If Simon Byrom appeared fatigued at Edinburgh Sheriff Court this morning, then it was because he has spent just over a week living in a self-constructed treehouse, hanging from a branch from a firmly planted tree in Edinburgh’s Cowgate area.

Byrom, founder of the ‘Let There Be Light’ campaign, which takes its name from the motto of the Edinburgh Central Library, stressed the importance of the land to the locals of Edinburgh and their heritage. The public land was originally to be used for the extension of the Central Library, however Dreamvale Properties had acquired the space to build a city hotel.

Dreamvale had taken the hardy campaigner to court this morning to evict him from the tree.

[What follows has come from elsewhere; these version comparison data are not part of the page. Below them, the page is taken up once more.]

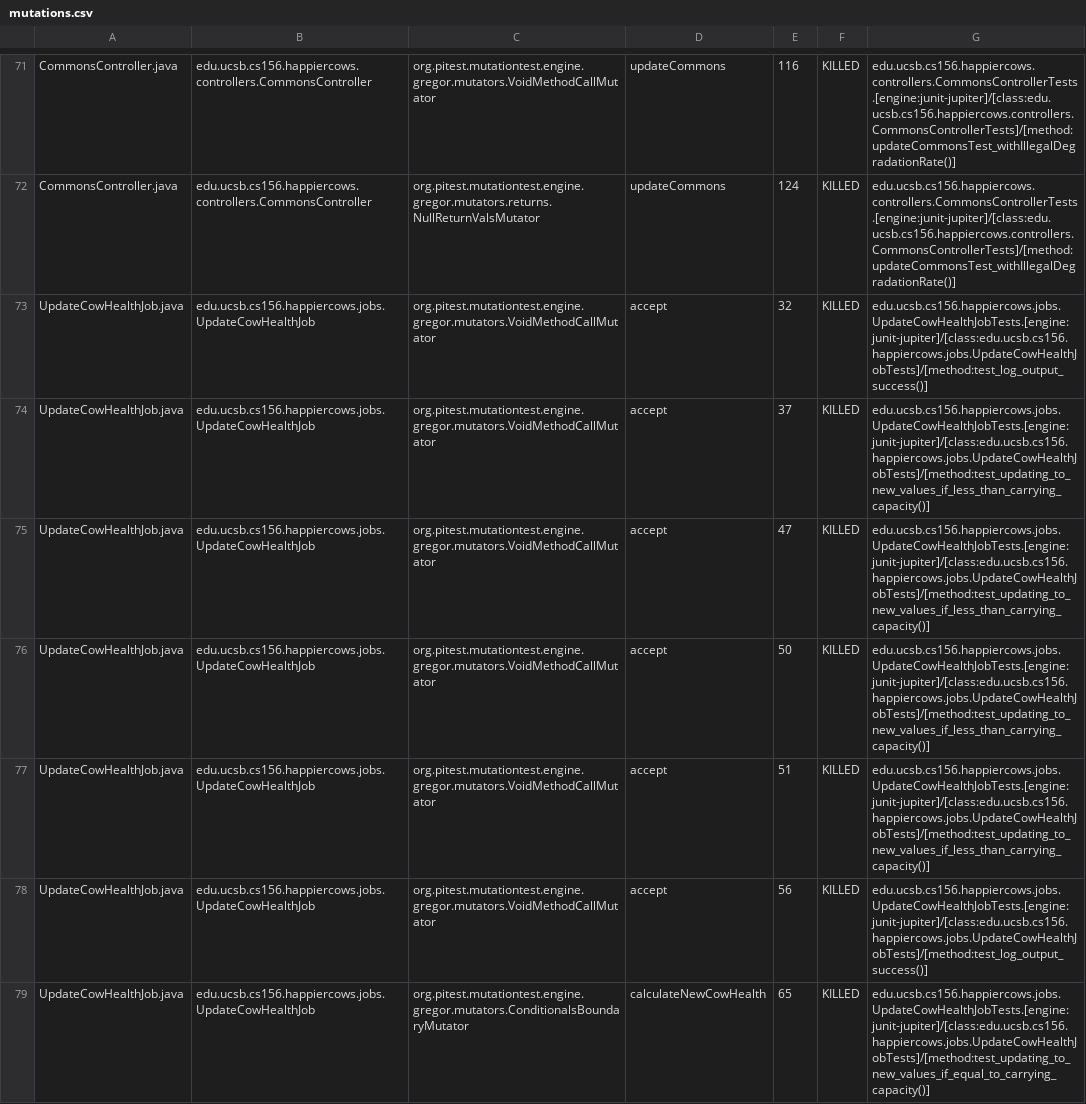
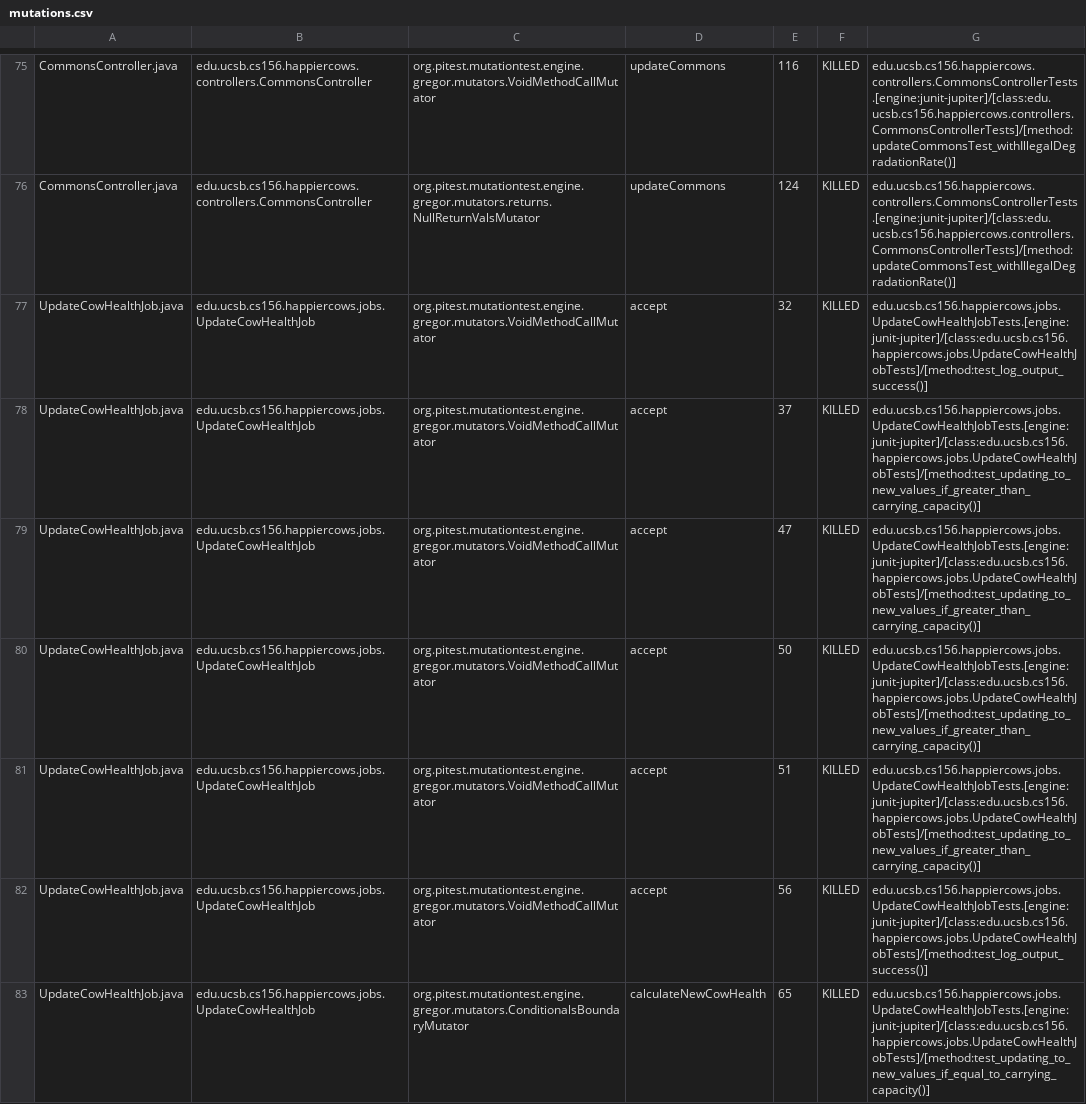
Before and after one commit to ucsb-cs156-s23/proj-happycows-s23-6pm-4, a CSV file: prs/68/pitest/mutations.csv, drawn as a sheet; only a part is shown, gaps mark what is left out; the diff covers the shown part only.

Commit message:
Deploying to gh-pages from @ ucsb-cs156-s23/proj-happycows-s23-6pm-4@4f938edabb51e10f65dd161aed85a0d51cf5b0d8 🚀

```diff
--- a/prs/68/pitest/mutations.csv
+++ b/prs/68/pitest/mutations.csv
@@ -73,6 +77,6 @@ CommonsController.java,edu.ucsb.cs156.happiercows.controllers.CommonsController,
 UpdateCowHealthJob.java,edu.ucsb.cs156.happiercows.jobs.UpdateCowHealthJob,org.pitest.mutationtest.engine.gregor.mutators.VoidMethodCallMutator,accept,32,KILLED,edu.ucsb.cs156.happiercows.jobs.UpdateCowHealthJobTests.[engine:junit-jupiter]/[class:edu.ucsb.cs156.happiercows.jobs.UpdateCowHealthJobTests]/[method:test_log_output_success()]
-UpdateCowHealthJob.java,edu.ucsb.cs156.happiercows.jobs.UpdateCowHealthJob,org.pitest.mutationtest.engine.gregor.mutators.VoidMethodCallMutator,accept,37,KILLED,edu.ucsb.cs156.happiercows.jobs.UpdateCowHealthJobTests.[engine:junit-jupiter]/[class:edu.ucsb.cs156.happiercows.jobs.UpdateCowHealthJobTests]/[method:test_updating_to_new_values_if_less_than_carrying_capacity()]
-UpdateCowHealthJob.java,edu.ucsb.cs156.happiercows.jobs.UpdateCowHealthJob,org.pitest.mutationtest.engine.gregor.mutators.VoidMethodCallMutator,accept,47,KILLED,edu.ucsb.cs156.happiercows.jobs.UpdateCowHealthJobTests.[engine:junit-jupiter]/[class:edu.ucsb.cs156.happiercows.jobs.UpdateCowHealthJobTests]/[method:test_updating_to_new_values_if_less_than_carrying_capacity()]
-UpdateCowHealthJob.java,edu.ucsb.cs156.happiercows.jobs.UpdateCowHealthJob,org.pitest.mutationtest.engine.gregor.mutators.VoidMethodCallMutator,accept,50,KILLED,edu.ucsb.cs156.happiercows.jobs.UpdateCowHealthJobTests.[engine:junit-jupiter]/[class:edu.ucsb.cs156.happiercows.jobs.UpdateCowHealthJobTests]/[method:test_updating_to_new_values_if_less_than_carrying_capacity()]
-UpdateCowHealthJob.java,edu.ucsb.cs156.happiercows.jobs.UpdateCowHealthJob,org.pitest.mutationtest.engine.gregor.mutators.VoidMethodCallMutator,accept,51,KILLED,edu.ucsb.cs156.happiercows.jobs.UpdateCowHealthJobTests.[engine:junit-jupiter]/[class:edu.ucsb.cs156.happiercows.jobs.UpdateCowHealthJobTests]/[method:test_updating_to_new_values_if_less_than_carrying_capacity()]
+UpdateCowHealthJob.java,edu.ucsb.cs156.happiercows.jobs.UpdateCowHealthJob,org.pitest.mutationtest.engine.gregor.mutators.VoidMethodCallMutator,accept,37,KILLED,edu.ucsb.cs156.happiercows.jobs.UpdateCowHealthJobTests.[engine:junit-jupiter]/[class:edu.ucsb.cs156.happiercows.jobs.UpdateCowHealthJobTests]/[method:test_updating_to_new_values_if_greater_than_carrying_capacity()]
+UpdateCowHealthJob.java,edu.ucsb.cs156.happiercows.jobs.UpdateCowHealthJob,org.pitest.mutationtest.engine.gregor.mutators.VoidMethodCallMutator,accept,47,KILLED,edu.ucsb.cs156.happiercows.jobs.UpdateCowHealthJobTests.[engine:junit-jupiter]/[class:edu.ucsb.cs156.happiercows.jobs.UpdateCowHealthJobTests]/[method:test_updating_to_new_values_if_greater_than_carrying_capacity()]
+UpdateCowHealthJob.java,edu.ucsb.cs156.happiercows.jobs.UpdateCowHealthJob,org.pitest.mutationtest.engine.gregor.mutators.VoidMethodCallMutator,accept,50,KILLED,edu.ucsb.cs156.happiercows.jobs.UpdateCowHealthJobTests.[engine:junit-jupiter]/[class:edu.ucsb.cs156.happiercows.jobs.UpdateCowHealthJobTests]/[method:test_updating_to_new_values_if_greater_than_carrying_capacity()]
+UpdateCowHealthJob.java,edu.ucsb.cs156.happiercows.jobs.UpdateCowHealthJob,org.pitest.mutationtest.engine.gregor.mutators.VoidMethodCallMutator,accept,51,KILLED,edu.ucsb.cs156.happiercows.jobs.UpdateCowHealthJobTests.[engine:junit-jupiter]/[class:edu.ucsb.cs156.happiercows.jobs.UpdateCowHealthJobTests]/[method:test_updating_to_new_values_if_greater_than_carrying_capacity()]
 UpdateCowHealthJob.java,edu.ucsb.cs156.happiercows.jobs.UpdateCowHealthJob,org.pitest.mutationtest.engine.gregor.mutators.VoidMethodCallMutator,accept,56,KILLED,edu.ucsb.cs156.happiercows.jobs.UpdateCowHealthJobTests.[engine:junit-jupiter]/[class:edu.ucsb.cs156.happiercows.jobs.UpdateCowHealthJobTests]/[method:test_log_output_success()]
```
Also changed, not shown: 5 added rows, 1 removed row and 67 edited cells elsewhere in this file, 24 other files.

Despite controversy over the planning permission granted to Dreamvale, they hold the title deeds to the property. Their argument that Byrom was breaking several health and safety laws by being on their property in a self-made structure added to their claim to evict Mr Byrom from the tree.

The Edinburgh Reporter heard only yesterday that Mr Byrom had been hanging upside down in the tree above the footpath, a possible danger to passing pedestrians.

Their main call was that Byrom should not be granted a term of notice before his eviction from the treehouse as his welfare would not be affected: Byrom is a permanent resident in Edinburgh’s Old Town, and his treehouse is not his main home.

Mr Byrom, defeated in court today.

Byrom replied: “Under the European Convention of Human Rights, article 6, I am entitled to a fair trial. The notice of legal action was given to me only four days ago. Literally nailed to the bottom of my tree. I had no time to logistically organise legal support or advice, and so I am here representing myself.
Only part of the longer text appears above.